** RECORDED DATA follows **

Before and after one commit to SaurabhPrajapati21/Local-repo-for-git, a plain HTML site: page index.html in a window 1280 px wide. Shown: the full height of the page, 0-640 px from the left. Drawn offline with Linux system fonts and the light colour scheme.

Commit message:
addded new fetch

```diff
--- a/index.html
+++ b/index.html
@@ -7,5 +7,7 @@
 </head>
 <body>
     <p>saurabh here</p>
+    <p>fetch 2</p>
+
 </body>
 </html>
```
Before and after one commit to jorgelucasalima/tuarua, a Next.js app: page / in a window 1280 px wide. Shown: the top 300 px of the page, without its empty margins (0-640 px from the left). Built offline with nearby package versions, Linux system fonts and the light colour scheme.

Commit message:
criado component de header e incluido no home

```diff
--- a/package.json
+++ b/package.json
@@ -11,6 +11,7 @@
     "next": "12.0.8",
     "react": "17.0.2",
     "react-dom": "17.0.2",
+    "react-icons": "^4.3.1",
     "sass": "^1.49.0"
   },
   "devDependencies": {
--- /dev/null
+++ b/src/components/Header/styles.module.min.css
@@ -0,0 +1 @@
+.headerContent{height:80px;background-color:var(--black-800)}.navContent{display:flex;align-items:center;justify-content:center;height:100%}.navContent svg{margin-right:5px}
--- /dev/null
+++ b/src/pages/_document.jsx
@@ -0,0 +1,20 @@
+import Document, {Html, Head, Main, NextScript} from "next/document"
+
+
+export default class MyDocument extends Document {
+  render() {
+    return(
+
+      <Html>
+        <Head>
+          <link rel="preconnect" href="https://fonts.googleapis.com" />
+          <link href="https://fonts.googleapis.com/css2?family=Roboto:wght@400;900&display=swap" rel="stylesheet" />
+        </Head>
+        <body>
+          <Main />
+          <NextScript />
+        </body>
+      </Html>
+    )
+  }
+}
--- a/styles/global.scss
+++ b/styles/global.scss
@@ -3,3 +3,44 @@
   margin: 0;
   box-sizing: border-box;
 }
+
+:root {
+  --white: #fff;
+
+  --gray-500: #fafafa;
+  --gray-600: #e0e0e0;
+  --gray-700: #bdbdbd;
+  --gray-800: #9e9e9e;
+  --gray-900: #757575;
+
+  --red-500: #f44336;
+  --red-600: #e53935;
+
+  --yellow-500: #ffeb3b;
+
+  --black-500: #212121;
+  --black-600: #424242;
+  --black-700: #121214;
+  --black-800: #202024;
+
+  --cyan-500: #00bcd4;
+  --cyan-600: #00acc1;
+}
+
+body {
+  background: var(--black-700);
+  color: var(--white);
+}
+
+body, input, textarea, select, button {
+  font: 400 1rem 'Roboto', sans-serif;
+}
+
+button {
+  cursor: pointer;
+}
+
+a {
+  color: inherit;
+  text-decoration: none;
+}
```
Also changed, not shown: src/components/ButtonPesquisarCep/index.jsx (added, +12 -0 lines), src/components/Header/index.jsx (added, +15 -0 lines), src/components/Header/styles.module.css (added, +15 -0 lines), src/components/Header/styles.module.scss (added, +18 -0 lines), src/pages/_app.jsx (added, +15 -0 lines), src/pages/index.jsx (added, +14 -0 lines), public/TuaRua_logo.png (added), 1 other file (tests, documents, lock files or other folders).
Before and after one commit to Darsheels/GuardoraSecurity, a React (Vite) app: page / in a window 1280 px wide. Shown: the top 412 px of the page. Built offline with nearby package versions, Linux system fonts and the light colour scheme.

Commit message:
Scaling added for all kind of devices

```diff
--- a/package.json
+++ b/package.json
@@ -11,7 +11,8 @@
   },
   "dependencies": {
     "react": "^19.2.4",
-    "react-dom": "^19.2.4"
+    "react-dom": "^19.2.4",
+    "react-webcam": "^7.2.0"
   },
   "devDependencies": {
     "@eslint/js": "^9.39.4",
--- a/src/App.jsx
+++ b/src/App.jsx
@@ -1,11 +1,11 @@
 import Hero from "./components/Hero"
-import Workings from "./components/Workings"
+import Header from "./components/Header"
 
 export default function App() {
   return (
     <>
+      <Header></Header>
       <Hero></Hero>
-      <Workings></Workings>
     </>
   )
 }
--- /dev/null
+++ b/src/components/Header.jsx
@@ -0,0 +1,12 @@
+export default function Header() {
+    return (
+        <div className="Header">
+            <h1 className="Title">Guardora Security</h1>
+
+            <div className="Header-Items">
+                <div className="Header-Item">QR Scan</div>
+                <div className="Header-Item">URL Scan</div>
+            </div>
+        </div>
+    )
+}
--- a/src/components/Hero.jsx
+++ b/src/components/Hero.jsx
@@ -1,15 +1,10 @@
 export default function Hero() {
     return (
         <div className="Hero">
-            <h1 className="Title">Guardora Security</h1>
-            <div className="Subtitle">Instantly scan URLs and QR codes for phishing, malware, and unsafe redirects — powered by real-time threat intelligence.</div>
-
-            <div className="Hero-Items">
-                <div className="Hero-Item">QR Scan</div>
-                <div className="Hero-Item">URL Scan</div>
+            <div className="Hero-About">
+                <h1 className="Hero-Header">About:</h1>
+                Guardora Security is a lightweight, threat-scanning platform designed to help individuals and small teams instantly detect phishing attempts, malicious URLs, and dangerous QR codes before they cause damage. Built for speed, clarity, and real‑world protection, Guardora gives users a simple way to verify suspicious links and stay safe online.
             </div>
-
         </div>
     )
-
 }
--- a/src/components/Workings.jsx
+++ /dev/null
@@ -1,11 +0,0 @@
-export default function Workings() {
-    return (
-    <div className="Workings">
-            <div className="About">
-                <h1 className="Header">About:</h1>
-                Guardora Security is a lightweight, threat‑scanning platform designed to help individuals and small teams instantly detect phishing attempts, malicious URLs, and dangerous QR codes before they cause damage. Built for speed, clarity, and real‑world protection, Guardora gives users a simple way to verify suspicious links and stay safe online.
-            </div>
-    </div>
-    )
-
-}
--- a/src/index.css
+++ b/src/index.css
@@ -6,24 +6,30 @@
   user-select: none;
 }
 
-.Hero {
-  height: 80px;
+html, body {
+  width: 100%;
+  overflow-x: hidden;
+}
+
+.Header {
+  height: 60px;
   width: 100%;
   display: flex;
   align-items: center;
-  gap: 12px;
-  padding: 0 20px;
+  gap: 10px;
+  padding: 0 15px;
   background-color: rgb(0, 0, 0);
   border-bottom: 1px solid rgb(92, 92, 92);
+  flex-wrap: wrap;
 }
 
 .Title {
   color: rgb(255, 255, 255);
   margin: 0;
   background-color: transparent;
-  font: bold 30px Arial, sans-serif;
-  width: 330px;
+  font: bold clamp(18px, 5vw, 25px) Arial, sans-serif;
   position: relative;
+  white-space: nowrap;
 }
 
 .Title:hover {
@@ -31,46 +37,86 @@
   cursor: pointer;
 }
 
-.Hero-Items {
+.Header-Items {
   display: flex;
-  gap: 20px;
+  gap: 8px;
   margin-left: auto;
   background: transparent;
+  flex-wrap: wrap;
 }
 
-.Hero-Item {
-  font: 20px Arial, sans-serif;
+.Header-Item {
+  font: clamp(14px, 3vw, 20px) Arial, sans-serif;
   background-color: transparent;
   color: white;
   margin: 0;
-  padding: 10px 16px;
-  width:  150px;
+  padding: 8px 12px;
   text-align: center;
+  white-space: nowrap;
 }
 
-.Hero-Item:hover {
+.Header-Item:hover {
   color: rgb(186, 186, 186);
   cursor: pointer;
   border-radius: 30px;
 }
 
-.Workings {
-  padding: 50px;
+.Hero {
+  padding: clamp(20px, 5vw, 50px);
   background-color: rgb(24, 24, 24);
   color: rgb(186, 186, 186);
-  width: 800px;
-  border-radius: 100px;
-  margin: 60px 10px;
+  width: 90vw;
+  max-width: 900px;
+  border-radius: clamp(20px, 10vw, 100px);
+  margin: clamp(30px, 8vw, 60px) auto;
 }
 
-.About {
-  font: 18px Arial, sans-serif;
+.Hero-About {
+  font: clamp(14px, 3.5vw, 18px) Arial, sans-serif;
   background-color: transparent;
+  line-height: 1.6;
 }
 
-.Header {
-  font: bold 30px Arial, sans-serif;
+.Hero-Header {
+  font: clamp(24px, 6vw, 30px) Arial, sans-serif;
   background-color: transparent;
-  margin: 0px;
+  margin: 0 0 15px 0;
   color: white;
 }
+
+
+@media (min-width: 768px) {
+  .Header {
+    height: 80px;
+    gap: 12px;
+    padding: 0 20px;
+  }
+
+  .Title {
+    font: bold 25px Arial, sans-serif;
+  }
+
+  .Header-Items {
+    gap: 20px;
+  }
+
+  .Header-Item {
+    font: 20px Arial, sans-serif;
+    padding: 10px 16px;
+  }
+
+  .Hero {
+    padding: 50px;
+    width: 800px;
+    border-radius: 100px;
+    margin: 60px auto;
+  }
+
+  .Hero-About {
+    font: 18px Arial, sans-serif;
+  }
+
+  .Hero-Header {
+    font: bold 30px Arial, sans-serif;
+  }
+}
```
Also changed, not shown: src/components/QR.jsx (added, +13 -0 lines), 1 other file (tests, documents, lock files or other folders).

** End of RECORDED DATA **

**WORK REQUEST**
Every line in the records that holds the word "Arial" should be copied into the answer.

**SOLVED EXERCISE**
-  font: bold 30px Arial, sans-serif;
+  font: bold clamp(18px, 5vw, 25px) Arial, sans-serif;
-  font: 20px Arial, sans-serif;
+  font: clamp(14px, 3vw, 20px) Arial, sans-serif;
-  font: 18px Arial, sans-serif;
+  font: clamp(14px, 3.5vw, 18px) Arial, sans-serif;
-  font: bold 30px Arial, sans-serif;
+  font: clamp(24px, 6vw, 30px) Arial, sans-serif;
+    font: bold 25px Arial, sans-serif;
+    font: 20px Arial, sans-serif;
+    font: 18px Arial, sans-serif;
+    font: bold 30px Arial, sans-serif;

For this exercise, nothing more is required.